If you look at a BRIO catalog from 1980 you will see that each product has two product numbers, one of the form NNNN and one of the form NNNNN-NN. For example, the original Tunnel is listed like so:
3362 31405-12Neither of these numbers appears to be related to the another, though the four-digit number 3362 is nearly identical to the modern, five-digit product code for the Tunnel which was 33362. Jump to 1983, and the product codes show yet another variation. While the four-digit product code hasn't changed, the five-dash-two product code adds a prefix, giving a final form of N-NNNNN-NN. Returning to the Tunnel, the product code was given as:
3362 4-31405-12Why are there some many product codes, and what do they mean?
To answer this, we have to go back to the original BRIO wooden railway product which was first sold in 1957. Back then, it was called the BRIO Miniature Railway, and it was given the product code 31405. The Miniature Railway was just one of several BRIO products, and it did not have the extensive list of accessories that are present today. It was just a single product, sold under the code 31405.
As the popularity of the wooden railway grew, BRIO began to add accessories. Rather than give each of these items its own product code, they were given a sort of subcode: a two-digit suffix appended to the wooden railway code. The Tunnel, #31405-12, was accessory 12 in the 31405 product line, and thus, the NNNNN-NN code system was born. The catalog sheet from the mid-1960's shows the accessories that were available for the wooden railway system at the time—it was still called the Miniature Railway at that point—all under the 31405 master code. (Note that back then, the codes were actually given the form NNNNN

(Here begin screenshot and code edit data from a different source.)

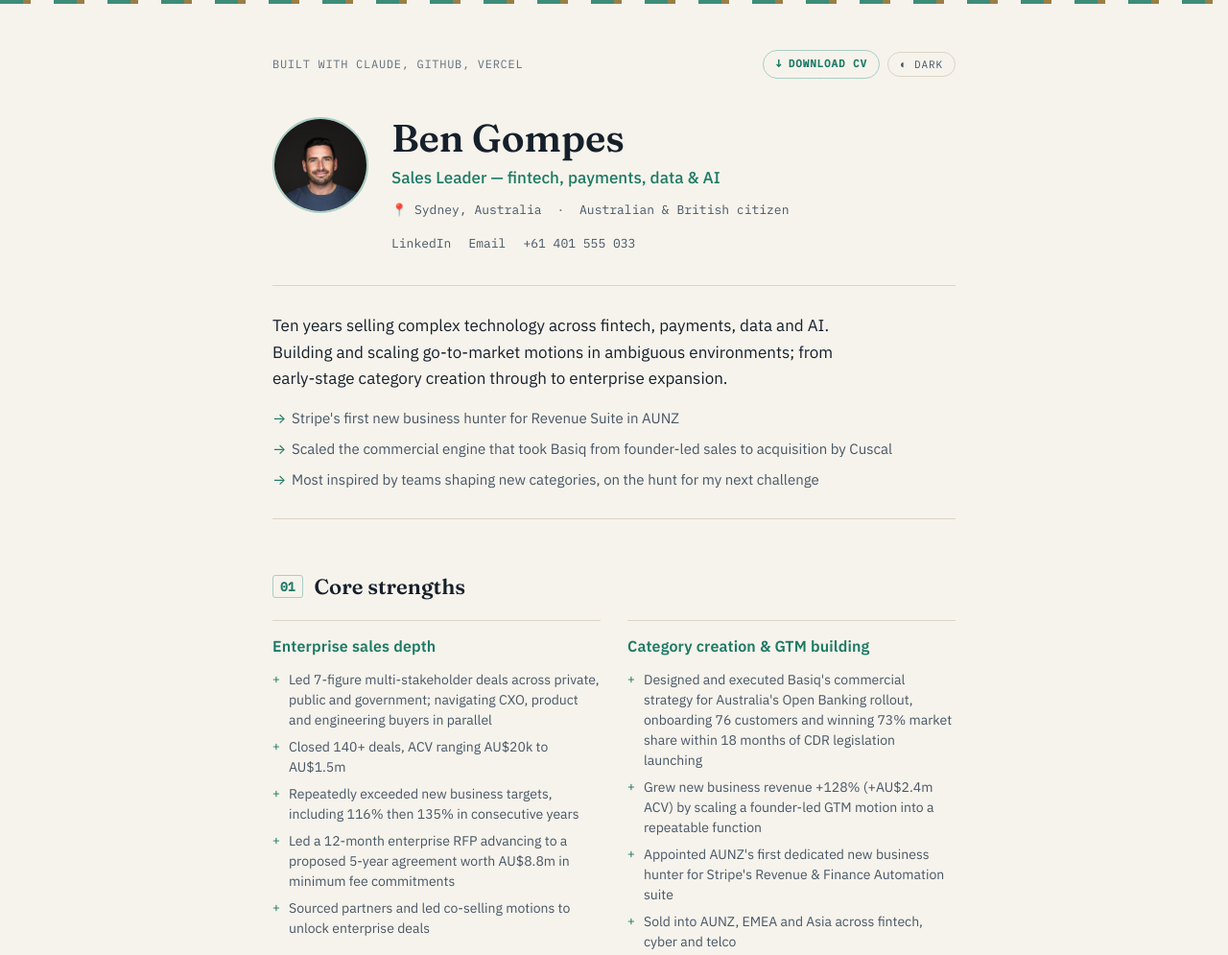
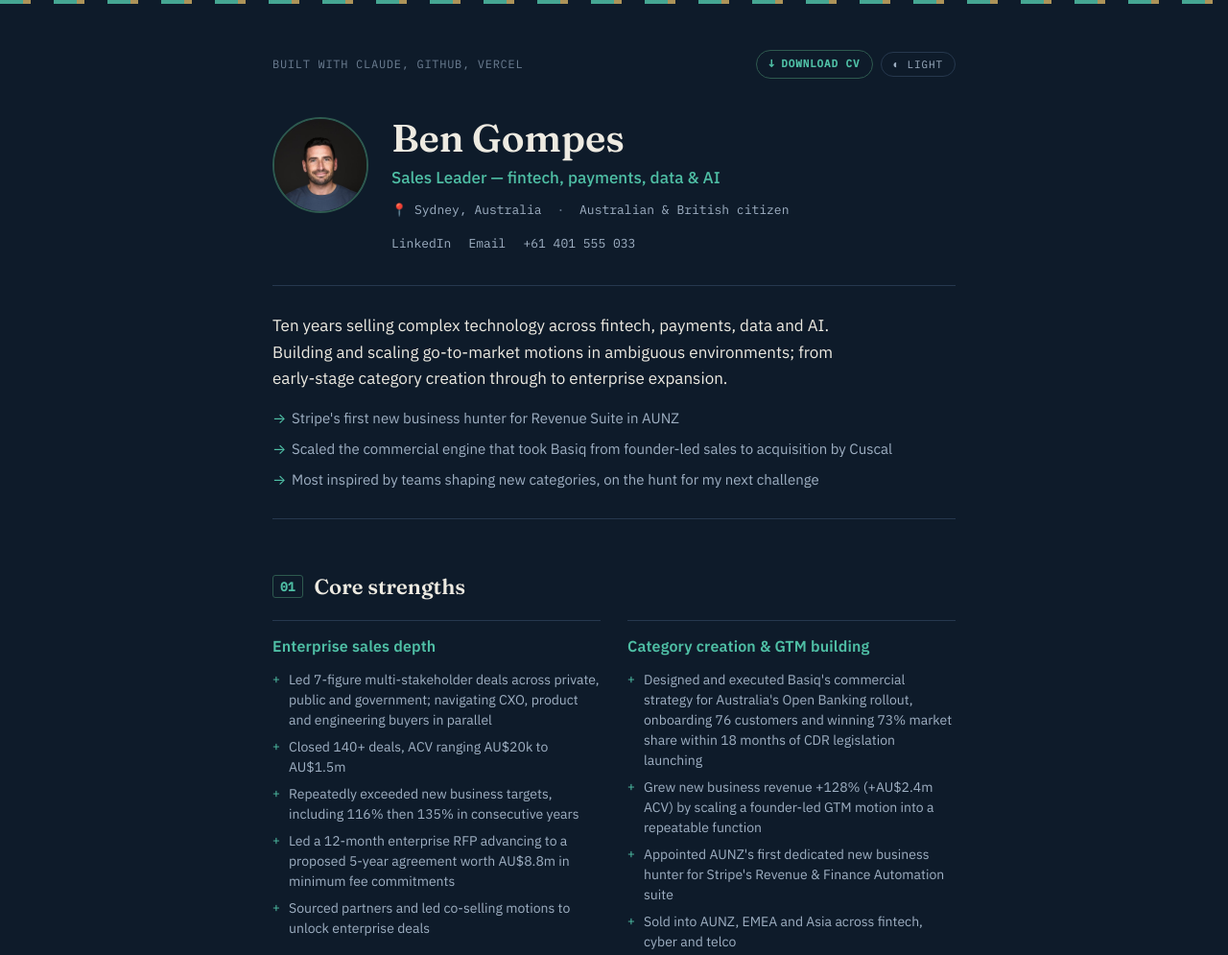
Before and after one commit to bgompes/bengompes-cv, a plain HTML site: page index.html in a window 1280 px wide. Shown: the top 995 px of the page at 96% size. Drawn offline with Linux system fonts and the light colour scheme.

Commit message:
Add files via upload

```diff
--- a/script.js
+++ b/script.js
@@ -9,18 +9,14 @@
   img.addEventListener("error", fallback);
 });
 
-// Theme toggle. No explicit choice means follow the system.
+// Theme toggle. Dark is the default; a saved choice overrides it.
 (function () {
   var root = document.documentElement;
   var button = document.getElementById("theme-toggle");
   if (!button) return;
 
-  var systemPrefersLight = function () {
-    return window.matchMedia("(prefers-color-scheme: light)").matches;
-  };
-
   var currentTheme = function () {
-    return root.getAttribute("data-theme") || (systemPrefersLight() ? "light" : "dark");
+    return root.getAttribute("data-theme") || "dark";
   };
 
   button.addEventListener("click", function () {
--- a/style.css
+++ b/style.css
@@ -35,21 +35,7 @@
   --chip-bg: #FFFFFF;
 }
 
-/* Follow the system when the visitor hasn't chosen. */
-@media (prefers-color-scheme: light) {
-  :root:not([data-theme]) {
-    --bg: #F6F3EC;
-    --bg-raised: #FFFFFF;
-    --line: #DCD4C4;
-    --text: #16202B;
-    --text-dim: #475665;
-    --text-faint: #63707C;
-    --accent: #1C7A64;
-    --accent-dim: #A9CFC4;
-    --gold: #8A6A28;
-    --chip-bg: #FFFFFF;
-  }
-}
+/* Dark is the default for everyone; light is opt-in via the toggle. */
 
 * { box-sizing: border-box; }
 
@@ -175,10 +161,6 @@
 .theme-toggle .label-dark { display: inline; }
 :root[data-theme="light"] .theme-toggle .label-light { display: inline; }
 :root[data-theme="light"] .theme-toggle .label-dark { display: none; }
-@media (prefers-color-scheme: light) {
-  :root:not([data-theme]) .theme-toggle .label-light { display: inline; }
-  :root:not([data-theme]) .theme-toggle .label-dark { display: none; }
-}
 
 /* Masthead */
 .masthead {
```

In 1980, and possibly earlier, BRIO began the transition to a unique 4-digit product code for all products. This is more speculative, but it appears that BRIO had a transition period of several years where they used both the new and old product codes in catalogs. Whether this was to give BRIO, retailers, distributors, or all three sufficient time to transition their computer systems and records to the new numbering is unknown. What is really strange, however, is the 1983 catalog sheet that introduced the prefix code while the 4-digit code transition was still in progress.
In 1983, there were two prefix codes: 4- and 7-. The 4- prefix wes used for traditional accessories and wes paired with the 31405 base code, but the 7- prefix wes used for starter sets and was paired with the 31404 base code, and given a unique suffix code. Even the "original" Miniature Railway boxed set, 31405, was renumbered to 7-31404-50. Some of the 7-31404 codes (with descriptions, as the starter sets were not given unique names back then) were:
- 3115 7-31404-20 Circle set
- 3125 7-31404-25 Figure-8/viaductset
- 3145 7-31404-50 Original miniature railway set
In 1984, BRIO completely dropped both the old product numbering scheme and the prefixes, and adopted the 5-digit product code that we see today. The 5-digit code was created simply by taking the 4-digit code and prefixing it with a "3". So the Tunnel, 3362, became 33362, the Circle set 3115 became 33115, and so on.
While these new 5-digit codes are guaranteed to be unique in a given catalog year, a few of them were recycled over time so product numbers are not unique throughout all time. Code #33379, for example, was used for both the Quay-Berth accessory from the mid-1980's and the Small Town set from the mid-1990's.
There are still a lot of unanswered questions, namely why BRIO made so many changes in the early 1980's, but this should explain how these product codes evolved over time, and where they originated.